Report, as a bare number, how many lines of the entries below contain "Linux".

**EXERCISE MATERIAL**
────

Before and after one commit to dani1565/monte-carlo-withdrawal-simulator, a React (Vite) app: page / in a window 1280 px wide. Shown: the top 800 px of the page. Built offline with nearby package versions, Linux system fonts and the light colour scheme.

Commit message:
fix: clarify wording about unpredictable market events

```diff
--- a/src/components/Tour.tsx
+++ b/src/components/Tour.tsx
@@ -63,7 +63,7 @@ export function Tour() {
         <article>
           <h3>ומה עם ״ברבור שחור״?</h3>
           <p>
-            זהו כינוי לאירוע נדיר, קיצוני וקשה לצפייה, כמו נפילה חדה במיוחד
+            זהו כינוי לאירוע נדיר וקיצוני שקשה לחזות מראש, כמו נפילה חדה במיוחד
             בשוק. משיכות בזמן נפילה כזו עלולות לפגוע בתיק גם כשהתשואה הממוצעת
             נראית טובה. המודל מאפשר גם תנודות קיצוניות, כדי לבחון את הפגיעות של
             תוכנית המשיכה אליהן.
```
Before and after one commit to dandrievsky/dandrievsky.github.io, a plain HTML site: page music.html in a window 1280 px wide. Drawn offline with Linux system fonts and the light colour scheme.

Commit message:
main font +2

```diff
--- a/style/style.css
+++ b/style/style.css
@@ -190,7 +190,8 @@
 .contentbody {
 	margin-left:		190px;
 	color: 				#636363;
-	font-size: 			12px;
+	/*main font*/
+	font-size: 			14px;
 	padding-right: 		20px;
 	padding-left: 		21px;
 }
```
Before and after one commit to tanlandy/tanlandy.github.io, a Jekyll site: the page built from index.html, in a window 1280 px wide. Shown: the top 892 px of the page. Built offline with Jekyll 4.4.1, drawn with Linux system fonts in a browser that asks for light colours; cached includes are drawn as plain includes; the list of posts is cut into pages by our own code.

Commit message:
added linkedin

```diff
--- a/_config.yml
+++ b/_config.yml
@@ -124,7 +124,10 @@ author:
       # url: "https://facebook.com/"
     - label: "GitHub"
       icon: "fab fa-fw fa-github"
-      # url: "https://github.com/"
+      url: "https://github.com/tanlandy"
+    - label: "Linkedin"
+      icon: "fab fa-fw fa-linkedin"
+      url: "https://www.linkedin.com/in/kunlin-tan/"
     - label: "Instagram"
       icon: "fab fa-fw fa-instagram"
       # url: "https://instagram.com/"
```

────

**TASK RESPONSE**
3